NOT graduating? What are you talking about? Your high school graduation is next week! What in the world happened? I can’t help but hide the shock in my voice or the disappointment on my face, nor do I try to. The teacher in me is baffled yet composed but the mother in me is close to tears — just like the student.
This scenario is a far-too-common one and I am sincerely attempting to understand how students — adults in the eyes of the laws of the land, no less — can just realize that they have not fulfilled the requirements to graduate days before graduation. Where’s the accountability for that fact? Can students really be that disconnected from their academic reality to believe that a passing grade in a class or on an exam would simply be given to them and not earned by them? Apparently so.
This phenomenon didn’t just pop up out of nowhere. To a considerable extent, it is a by-product of the social promotion that is prevalent in many middle schools. Students do little to no work all school year, show up to summer school, oftentimes STILL don’t do any work, but attend everyday, take and pass a less-than-rigorous (and I’m being nice with my verbiage) test that barely covers the breadth and depth of the coursework covered in the student’s sixth, seventh, or eighth-grade year, and — ta-da!!!! — just like that they have advanced to the next grade. What kind of malarkey is that?
I know this is an unconventional stance and one that goes against the grain of much research on the topic (see this, for example, from the Brookings Institute) but I happen to be a proponent for retaining students in their middle school grades who have not met the criteria for promotion to the next grade. Not only does it allow them a fighting chance to authentically prepare for the rigorous academic work that lies ahead with different intervention strategies than those previously applied, but it also gives them a much needed wake-up call at a stage in their academic and social development where the stakes of getting left back are not so high.
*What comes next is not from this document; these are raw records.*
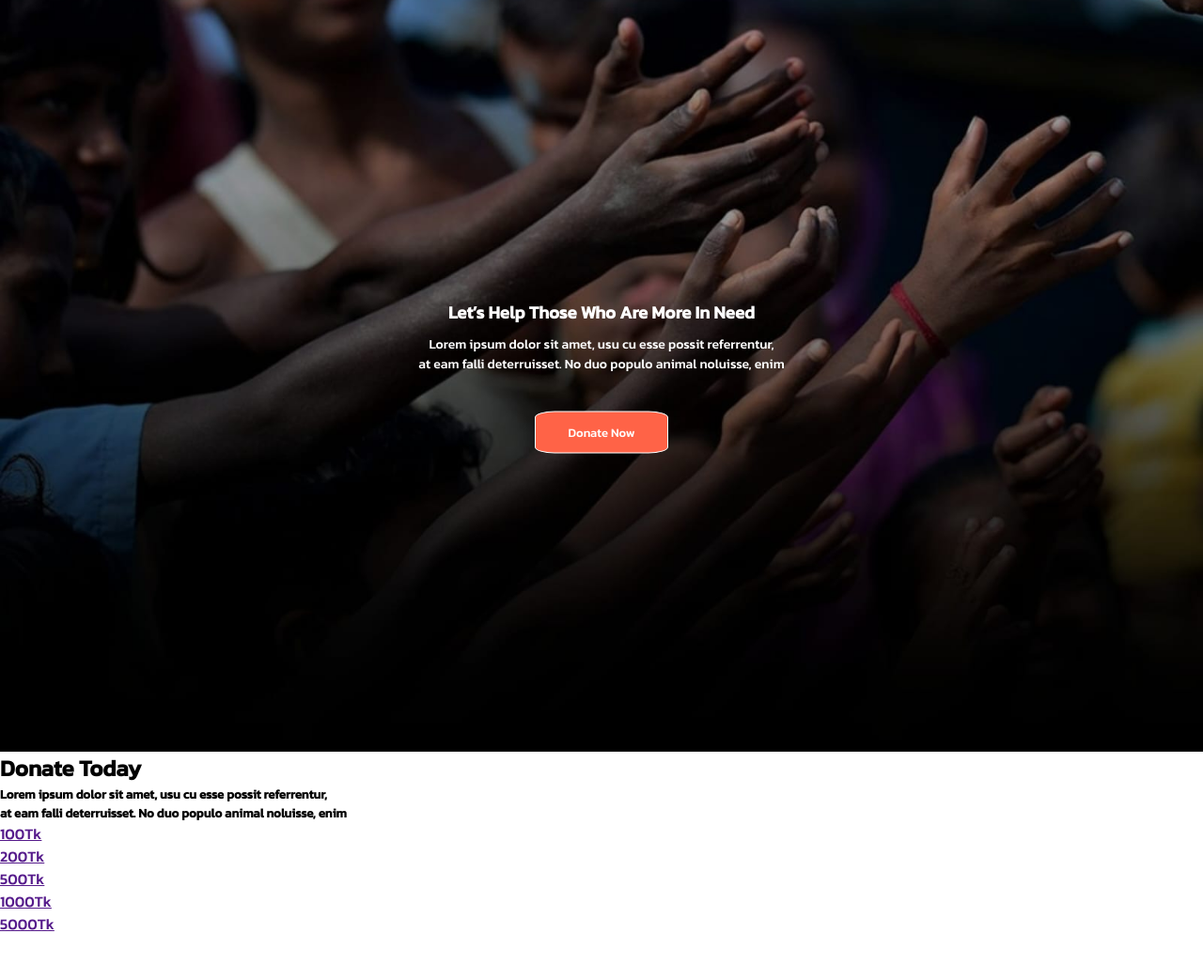
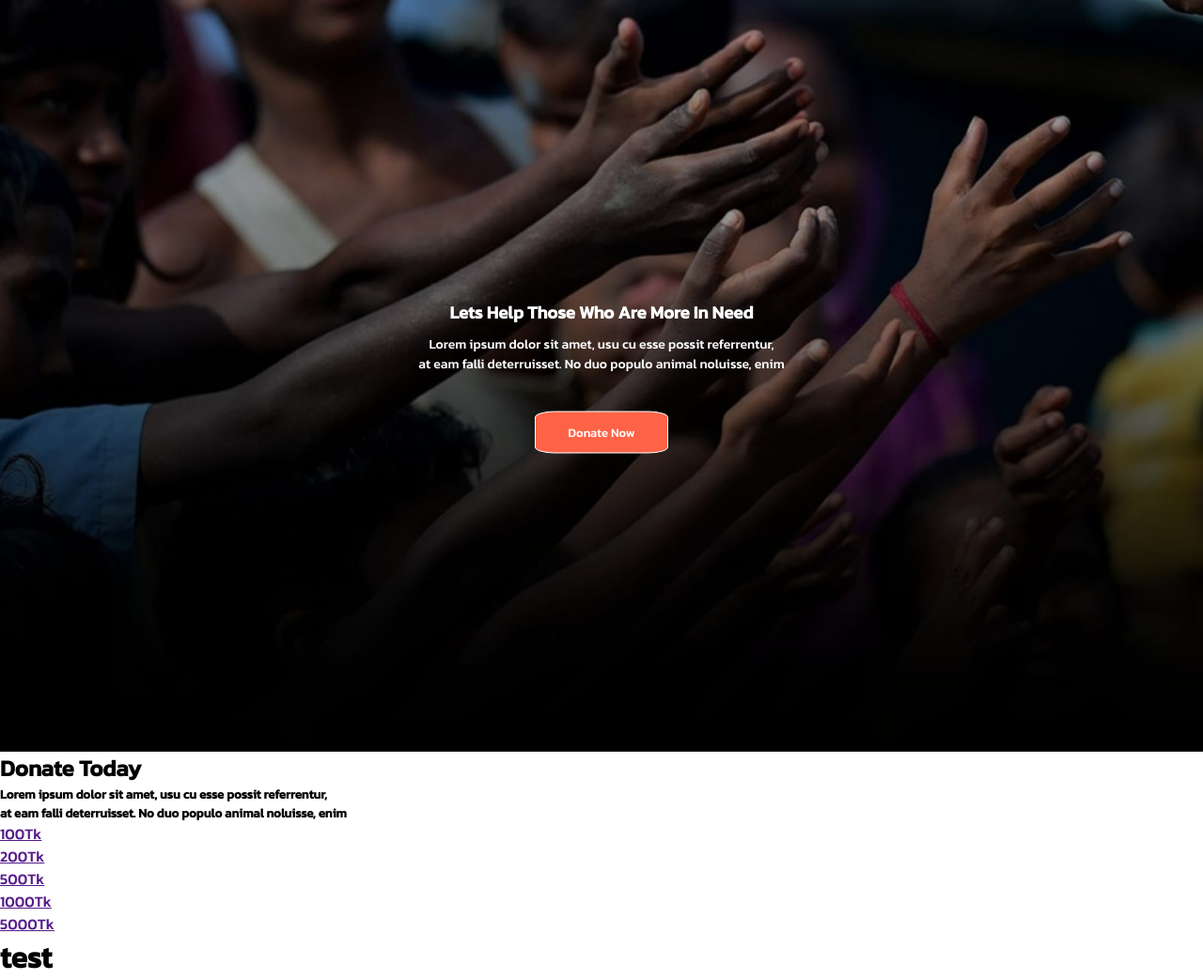
Before and after one commit to mxsami/donate-today-final, a plain HTML site: page index.html in a window 1280 px wide. Shown: the whole page at 94% size. Before the commit the page ends 995 px from the top, so only its background shows below. Drawn offline with Linux system fonts and the light colour scheme.

Commit message:
first commit

```diff
--- a/index.html
+++ b/index.html
@@ -14,7 +14,7 @@
     <section class="banner">
     <nav>
         <div class="Heading-Title">
-            <h1>Let’s Help Those Who Are
+            <h1>Lets Help Those Who Are
                 More In Need</h1>
             <P> Lorem ipsum dolor sit amet, usu cu esse possit referrentur, <br> at eam falli
                 deterruisset. No duo populo animal noluisse, enim</P>
@@ -42,7 +42,7 @@
 
     </section>
 
-
+<h1>test</h1>
 
 </body>
 </html>
```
Getting left back in the sixth, seventh, or eighth-grade, as scenic watershed years for a plethora of students (myself included), is a much different wake-up call than getting held-back in the twelfth grade. The stakes just aren’t as high.
I’ve seen time and time again when I’ve recommended that a student in the eighth grade, for example, be retained because he wasn’t prepared for high school. In one particular case that comes to mind, my recommendations were ignored, and that student today has now dropped out of high school because he entered high school with a faulty mindset that he would just pass his classes. I just heard from this student the other day and, unfortunately, what I saw for his future if we, his teachers, didn’t intervene at that critical juncture of his transition from middle school to high school, came to pass. He has dropped out of high school and is now “making money” — whatever that means (his words, not mine).
Do you know what it feels like to be in the tenth or eleventh grade and only earn four credits AND fail a number of Regents exams? I don’t personally but through observing my students who have been in this predicament, I’ve gathered my own research and have come to the conclusion that it is traumatic — way more traumatic than what the research says about being left back.
Please don’t misconstrue my position. Retention is not a quick-fix answer. Nothing in education ever is a quick-fix answer, if we’re being honest. The formula for students who neglect to stay on top of their graduation requirements (passing classes AND passing Regents exams) is a complex one and one in which many share in the accountability. I notice that by the time a student hits high school, a lot of parents become hands-off and take a back seat in monitoring their child’s progress. Attendance at parent-teacher conferences dips and students are prematurely left to do what it takes to graduate. They are still kids! They need guidance, and not just from their guidance counselor or teachers. Parents play a vital role in keeping their child on track. For both my children, the only parent-teacher conferences I ever missed in their entire academic careers were their ones in the twelfth grade and, although both times the circumstances were beyond my control, I still feel messed-up about it and I made sure to email their teachers to let them know that I’m still here and I’m still very much involved.
As a current middle school teacher who is yet again blessed to work with an amazing team of teachers in my grade-level, I see how doing team inquiry work throughout the school year, as well as engaging in ongoing parent outreach to keep them abreast of those students most at risk for retention while there’s still time to do something about it, is a model that perhaps more high schools should consider.
Most of all, though, it boils down to students being held accountable for their own actions. Students: You can’t expect to not do your class or homework, to come to class late (if at all), fail your exams, not do assigned projects, fall asleep in class, or any combination of the above, and then in the same breath expect to graduate from high school. That’s not how it works and if that’s what you think or that’s what you’ve been doing, you need to get yourself in order before it’s too late and you find yourself having to break the news to your loved ones and yourself that next week, they’ll be no celebration to attend because you are not graduating! That’s never a conversation any of you want to have and it’s one that you never have to have if you consistently put in the work — not scrambling to make up a semester’s worth of work in a day!
Claim all the benefits and opportunities that graduating from high school affords now — before it’s too late.